As TCM is notorious for shamelessly showing the same “Classic” movies over and over seeing something new there is always an occasion. Intrigued, I continued watching. Several actors were clearly professional and familiar from European film. Then Recardo Montalban appeared! What was afoot here?
The next recognizable actor seemed even more out of place; it was a young Maximilian Schell. He portrayed a simpleminded Franciscan novitiate, Saint Joseph of Cupertino.
Now I am no actor but it seems to me that an intelligent and accomplished man like Schell might have his work cut out convincingly playing a fool, especially a holy one. It was at this point that the late Jerry Lewis’s contribution came to mind. Schell was clearly using Lewis’s portraits of idiots as a kind of template on which to hang his performance. Schell’s simpleton monk is a fully formed human, unlike the grotesque characters of Lewis. Never the less, tiny mannerisms seemed familiar enough for me to see Lewis’s raw mud transformed into Schell’s three dimensional sculpture of a saint.
The Reluctant Saint was directed by Edward Dmytryk in 1962. A box office failure, it is well worth viewing today as a semiprecious tessera in the mosaic of film history. The Reluctant Saint was directed by a former Communist, yet it tells at face value the story of Saint Joseph actually levitating. You don’t see that every day. Another treat is Akim Tamiroff portraying a deeply sympathetic and humane Catholic Bishop. Montalban even gets to depict a somewhat admirable Inquisitor. And of course there is Schell’s portrait of a holy fool who is as puzzled as the viewer is at the miraculous.

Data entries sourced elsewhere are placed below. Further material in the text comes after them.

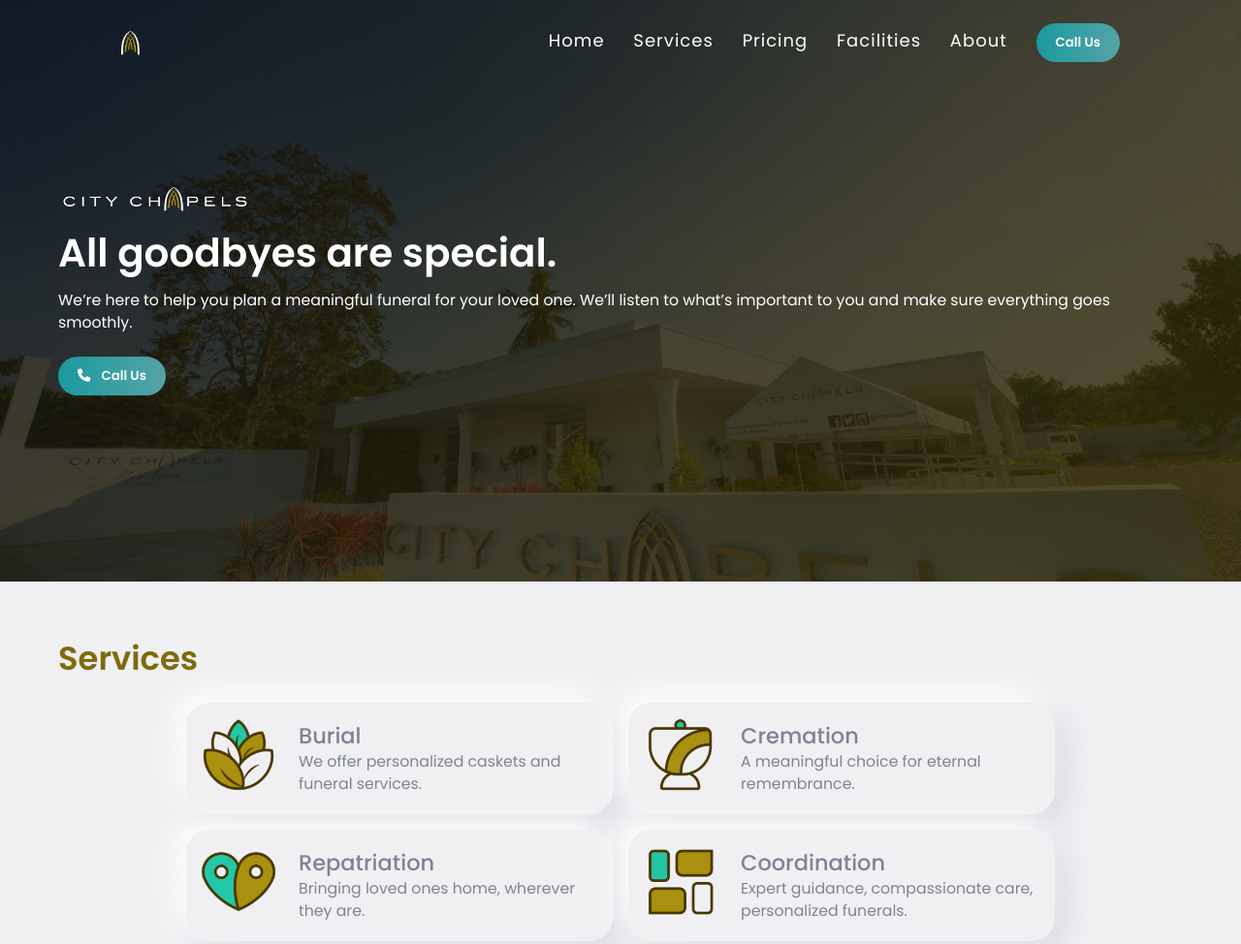
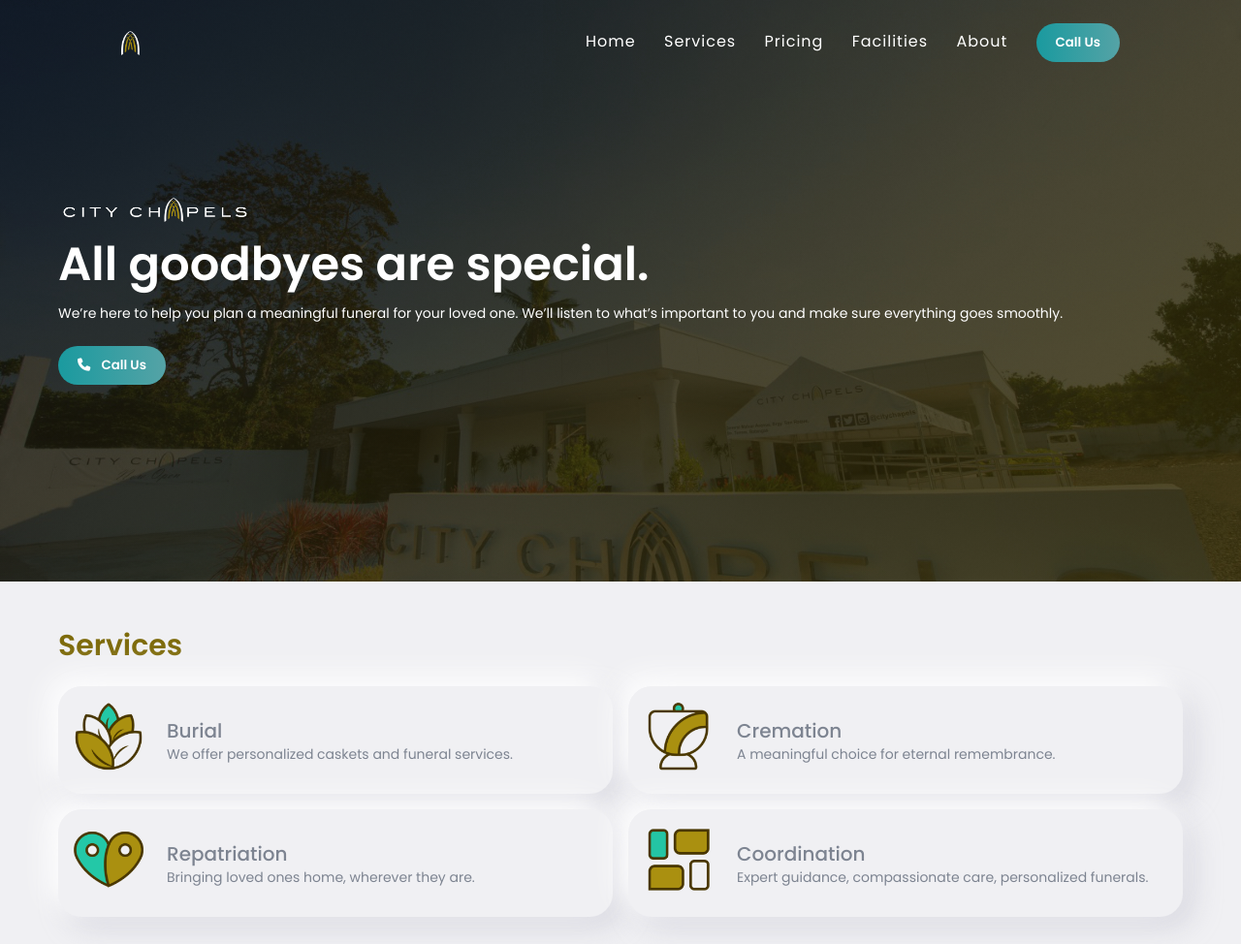
Before and after one commit to CHlNlTO/city-chapels, a plain HTML site: page index.html in a window 1280 px wide. Shown: the top 974 px of the page at 97% size. Drawn offline with nearby package versions, Linux system fonts and the light colour scheme; files whose address does not match are found by name.

Commit message:
modified display properties

```diff
--- a/css/card.css
+++ b/css/card.css
@@ -1,3 +1,7 @@
+html {
+    font-size: 16px;
+}
+
 .reviewer-card {
     display: flex;
     align-items: center;
@@ -71,7 +75,8 @@
 }
 
 .card-list .card-link .card-title {
-    font-size: 16px;
+    font-size: 1rem;
+    line-height: 1.5rem;
     color: #7D8491;
     font-weight: 400;
     padding-bottom: 24px;
--- a/css/style.css
+++ b/css/style.css
@@ -66,7 +66,7 @@ html{
     }
 
     main, section, footer {
-        padding: 60px 0px;
+        padding: 3rem 0rem;
     }
 
     .sub-section {
@@ -75,8 +75,8 @@ html{
 
     .main-title {
         font-weight: 600;
-        font-size: 2.25rem; /* 36px */
-        line-height: 2.5rem; /* 40px */
+        font-size: 3rem;
+        line-height: 1;
     }
 
     .section-head > img {
@@ -97,7 +97,9 @@ html{
     .section-description, .section-description-invert {
         margin: auto;
         font-size: 0.875rem;
+        line-height: 1.25rem;
         padding-top: 16px;
+        text-wrap: balance;
     }
 
     .box, .box-2, .box-3 {
@@ -121,7 +123,10 @@ html{
     }
 
     .content-wrap {
+        display: grid;
+        grid-template-columns: repeat(auto-fit, minmax(300px, 2fr));
         gap: 16px;
+        justify-content: center;
     }
 
 /***** Navigation *****/
@@ -181,7 +186,7 @@ html{
         background-position: center;
         background-size: cover;
         position: relative;
-        height: 100vh;
+        height: 80vh;
         background-attachment: fixed;
     }
 
@@ -201,12 +206,11 @@ html{
 /***** Service *****/
     .service-box {
         height: auto;
-        width: 440px;
     }
 
     .services-icon > img{
         height: auto;
-        width: 100px;
+        width: 6rem;
         padding-right: 24px;
     }
 
@@ -269,7 +273,7 @@ html{
     }
 
     .card-list .card-link .card-profile {
-        line-height: 16px;
+        line-height: 1.5rem;
     }
 
     .swiper-slide-button {
@@ -469,11 +473,7 @@ html{
 
 /* responsive */
 
-@media only screen and (min-width: 768px) {
-    html {
-        font-size: 18px;
-    }
-}
+
 
 
 /* Extra small devices (phones, 600px and down) */
@@ -481,7 +481,12 @@ html{
 /* Small devices (portrait tablets and large phones, 600px and up) */
 @media only screen and (min-width: 600px) {}
 /* Medium devices (landscape tablets, 768px and up) */
+
 @media only screen and (min-width: 768px) {
+    html {
+        font-size: 18px;
+    }
+
     .main {
         height: 75vh;
     }
@@ -523,7 +528,11 @@ html{
     }
 }
 /* Large devices (laptops/desktops, 992px and up) */
-@media only screen and (min-width: 992px) {}
+@media only screen and (min-width: 992px) {
+    .content-wrap {
+        grid-template-columns: repeat(2, minmax(300px, 2fr));
+    }
+}
 /* Extra large devices (large laptops and desktops, 1200px and up) */
 @media only screen and (min-width: 1200px) {}
 
@@ -565,7 +574,7 @@ html{
     }
 
     .main-title {
-        font-size: 4.5rem; /* 72px */
+        font-size: 3.5rem; /* 72px */
         line-height: 1;
     }
 
--- a/index.html
+++ b/index.html
@@ -73,7 +73,7 @@
                 We’re here to help you plan a meaningful funeral for your loved one. We’ll listen to what’s important to you and make sure everything goes smoothly.
             </p> -->
         </div>
-        <div class="content-wrap d-flex">
+        <div class="content-wrap">
             <div class="box service-box d-flex a-items">
                 <picture class="services-icon"><img src="/img/burial-icon.png" alt=""></picture>
                 <div class="service-card">
```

THOMAS O MEEHAN is a freelance writer and a former government Senior Research Analyst and Inspector. He lives in Bucks County PA and he blogs at OdysseusontheRocks.co.uk